Nebraska Sen. Bob Kerrey, who opposed President Bush's Persian Gulf policy, said Sunday that if he were President, he "certainly would" use military force to enforce the Iraqi surrender that ended the Gulf War. Rival Paul E. Tsongas said that as President, he would not move militarily against Iraqi leader Saddam Hussein but would aid dissident Kurdish and Shiite forces in Iraq. The two Democratic presidential candidates were interviewed in Bedford, N. H., on ABC's "This Week With David Brinkley."
February 25, 1992 |

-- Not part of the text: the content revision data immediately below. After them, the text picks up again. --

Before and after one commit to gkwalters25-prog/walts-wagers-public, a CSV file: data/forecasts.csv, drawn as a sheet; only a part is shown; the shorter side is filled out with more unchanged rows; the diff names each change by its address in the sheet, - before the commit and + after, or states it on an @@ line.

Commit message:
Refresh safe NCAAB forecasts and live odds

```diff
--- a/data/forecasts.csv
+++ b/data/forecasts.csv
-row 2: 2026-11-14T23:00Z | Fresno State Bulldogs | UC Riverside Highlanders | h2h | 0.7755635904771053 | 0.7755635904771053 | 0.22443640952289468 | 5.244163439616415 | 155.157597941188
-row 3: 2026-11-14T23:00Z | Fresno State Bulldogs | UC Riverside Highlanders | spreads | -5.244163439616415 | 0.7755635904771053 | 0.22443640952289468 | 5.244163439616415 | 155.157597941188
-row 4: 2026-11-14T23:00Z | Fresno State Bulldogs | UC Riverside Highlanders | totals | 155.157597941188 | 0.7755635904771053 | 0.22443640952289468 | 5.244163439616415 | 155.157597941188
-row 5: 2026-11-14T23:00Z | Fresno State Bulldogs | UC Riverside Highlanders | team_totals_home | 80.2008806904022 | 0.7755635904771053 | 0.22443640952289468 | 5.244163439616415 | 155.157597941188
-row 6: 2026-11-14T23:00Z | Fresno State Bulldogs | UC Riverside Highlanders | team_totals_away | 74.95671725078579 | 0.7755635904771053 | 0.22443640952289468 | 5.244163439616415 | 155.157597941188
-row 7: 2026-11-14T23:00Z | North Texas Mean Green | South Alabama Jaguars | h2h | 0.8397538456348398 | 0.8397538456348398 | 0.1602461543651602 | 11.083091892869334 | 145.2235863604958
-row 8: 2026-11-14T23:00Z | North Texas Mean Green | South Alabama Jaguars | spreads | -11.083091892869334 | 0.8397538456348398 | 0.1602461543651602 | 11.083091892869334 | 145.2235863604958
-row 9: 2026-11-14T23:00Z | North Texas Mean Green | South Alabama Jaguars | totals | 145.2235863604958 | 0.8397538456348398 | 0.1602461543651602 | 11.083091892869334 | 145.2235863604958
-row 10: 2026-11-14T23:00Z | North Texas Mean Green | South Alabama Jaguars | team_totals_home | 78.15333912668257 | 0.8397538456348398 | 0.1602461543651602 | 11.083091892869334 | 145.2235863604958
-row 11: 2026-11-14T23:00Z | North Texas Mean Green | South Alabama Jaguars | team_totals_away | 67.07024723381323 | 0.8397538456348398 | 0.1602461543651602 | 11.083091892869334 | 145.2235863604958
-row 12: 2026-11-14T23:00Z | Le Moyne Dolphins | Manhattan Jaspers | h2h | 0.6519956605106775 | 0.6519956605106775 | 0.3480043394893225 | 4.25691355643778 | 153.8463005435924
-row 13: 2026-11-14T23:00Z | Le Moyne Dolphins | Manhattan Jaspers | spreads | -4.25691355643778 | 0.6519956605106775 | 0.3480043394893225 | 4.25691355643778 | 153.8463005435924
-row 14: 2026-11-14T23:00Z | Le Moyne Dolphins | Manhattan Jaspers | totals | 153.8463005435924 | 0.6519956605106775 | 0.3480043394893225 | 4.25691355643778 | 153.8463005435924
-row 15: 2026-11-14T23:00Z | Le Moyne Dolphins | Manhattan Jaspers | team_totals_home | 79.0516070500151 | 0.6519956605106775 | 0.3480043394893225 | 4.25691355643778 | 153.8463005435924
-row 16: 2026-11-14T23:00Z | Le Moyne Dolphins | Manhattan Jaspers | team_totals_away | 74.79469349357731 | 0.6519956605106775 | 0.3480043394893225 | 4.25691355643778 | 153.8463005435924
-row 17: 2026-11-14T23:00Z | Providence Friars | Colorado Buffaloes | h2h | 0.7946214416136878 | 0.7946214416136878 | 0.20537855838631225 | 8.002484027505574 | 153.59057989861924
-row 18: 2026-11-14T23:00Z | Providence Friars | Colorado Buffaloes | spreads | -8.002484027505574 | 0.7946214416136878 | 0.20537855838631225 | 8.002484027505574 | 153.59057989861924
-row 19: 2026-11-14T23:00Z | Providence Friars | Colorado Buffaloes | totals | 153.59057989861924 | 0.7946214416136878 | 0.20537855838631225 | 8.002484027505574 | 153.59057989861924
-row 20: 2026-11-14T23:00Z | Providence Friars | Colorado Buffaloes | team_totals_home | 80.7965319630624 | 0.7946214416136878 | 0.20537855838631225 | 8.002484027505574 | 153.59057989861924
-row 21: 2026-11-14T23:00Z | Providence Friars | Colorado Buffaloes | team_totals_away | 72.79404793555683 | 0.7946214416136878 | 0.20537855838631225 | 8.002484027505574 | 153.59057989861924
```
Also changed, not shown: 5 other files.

With all but 2% of the Maine Democratic caucus vote counted Monday, former Massachusetts Sen. Paul E. Tsongas still held a slim lead over former California Gov. Edmund G. (Jerry) Brown Jr. Democratic Party officials said they were trying to contact local representatives in a handful of communities in this rural state, nearly as large as the rest of New England combined, which held caucuses Sunday but failed to report their results.
March 11, 1992 |

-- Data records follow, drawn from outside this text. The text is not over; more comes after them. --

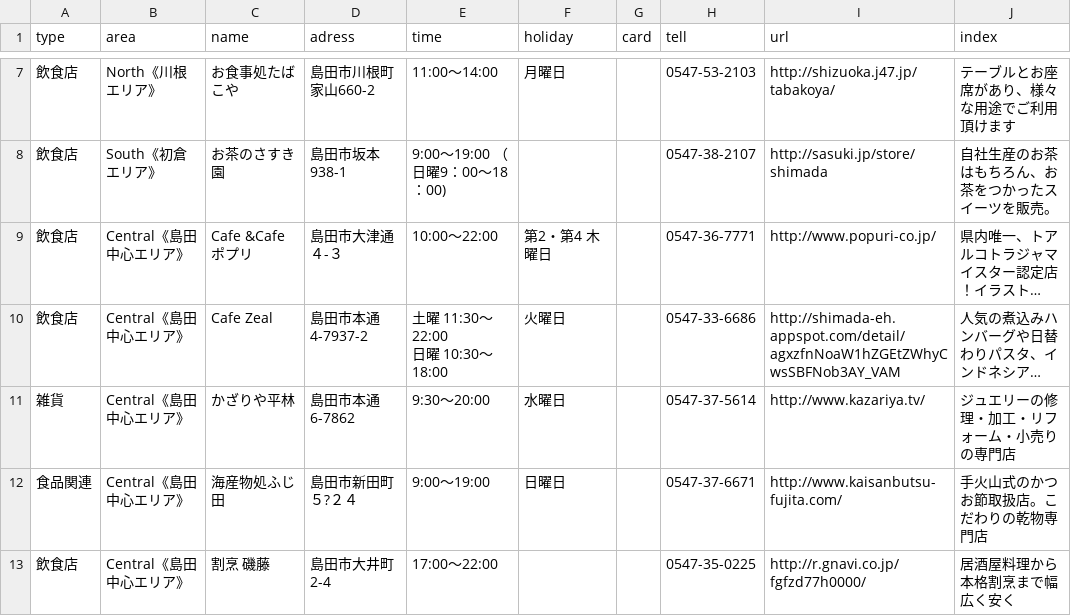
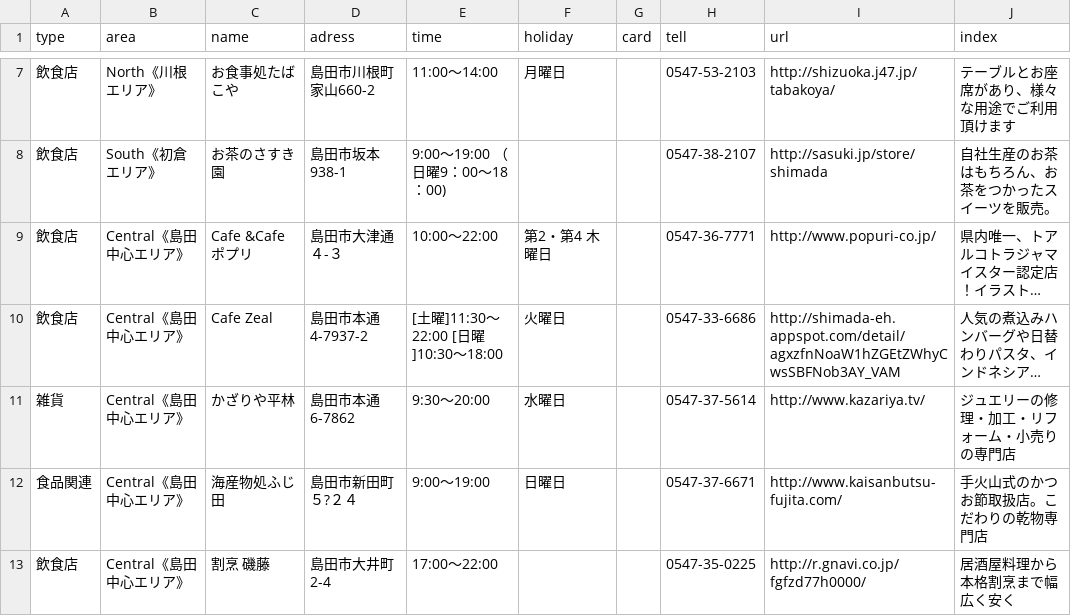
Before and after one commit to shimasho-shimaatsu/shimaatsu, a CSV file: data/target.csv, drawn as a sheet; only a part is shown, gaps mark what is left out; long unchanged cells end in …; ↵ is a line break in a cell; the diff names each change by its address in the sheet, - before the commit and + after, or states it on an @@ line.

Commit message:
cdv files update 201705261120

```diff
--- a/data/target.csv
+++ b/data/target.csv
-E10 (time): 土曜 11:30～22:00 ↵ 日曜 10:30～18:00
+E10 (time): [土曜]11:30～22:00 [日曜]10:30～18:00
```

Arkansas Gov. Bill Clinton swept the Southern states in Super Tuesday's Democratic presidential voting, including delegate-rich Texas and Florida, re-establishing himself as the front-runner for his party's nomination. Former Massachusetts Sen. Paul E. Tsongas, Clinton's principal rival, had his chief success in his home state, which he won easily as expected. He also won the Rhode Island primary and the caucuses in Delaware.
January 24, 1997 |

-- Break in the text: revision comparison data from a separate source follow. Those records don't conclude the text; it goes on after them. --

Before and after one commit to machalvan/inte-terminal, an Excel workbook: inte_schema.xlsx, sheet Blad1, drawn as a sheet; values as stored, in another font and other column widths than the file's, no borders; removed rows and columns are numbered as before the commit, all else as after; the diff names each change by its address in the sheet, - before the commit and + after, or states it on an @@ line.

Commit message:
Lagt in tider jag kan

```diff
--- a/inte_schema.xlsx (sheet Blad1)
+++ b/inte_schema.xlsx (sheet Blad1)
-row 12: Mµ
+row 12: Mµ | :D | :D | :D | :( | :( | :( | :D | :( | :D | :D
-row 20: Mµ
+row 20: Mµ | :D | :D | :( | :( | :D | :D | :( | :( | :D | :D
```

Former Sen. Paul E. Tsongas, a 1992 presidential hopeful, was eulogized Thursday before a crowd of more than 1,000 mourners for his courage, humor and political principles. Hundreds of family members, friends and political colleagues crowded the Transfiguration Greek Orthodox Church and hundreds more listened to the service on loudspeakers in the cold outside or at a Roman Catholic church nearby.
April 8, 1992 |
Arkansas Gov. Bill Clinton swept to victory in the New York primary Tuesday to reclaim command of the Democratic presidential campaign after several wrenching and divisive weeks of political battling. Clinton also won the Kansas primary and held a slim lead in Wisconsin over former California Gov. Edmund G. (Jerry) Brown Jr., the only other major Democrat still active in the race. And Clinton was ahead of Brown in a "beauty contest" vote in Minnesota, in which no delegates were at stake.
March 4, 1992 |
Democratic primary voters handed their presidential candidates another mixed message Tuesday, as Arkansas Gov. Bill Clinton and former Massachusetts Sen. Paul E. Tsongas each won badly needed victories while former California Gov. Edmund G. (Jerry) Brown Jr. scored a surprising win in Colorado. With 96% of the vote counted in a Colorado race that was close all night, Brown had 30%, Clinton 28% and Tsongas 26%. Nebraska Sen. Bob Kerrey had 13% and Iowa Sen. Tom Harkin 3%.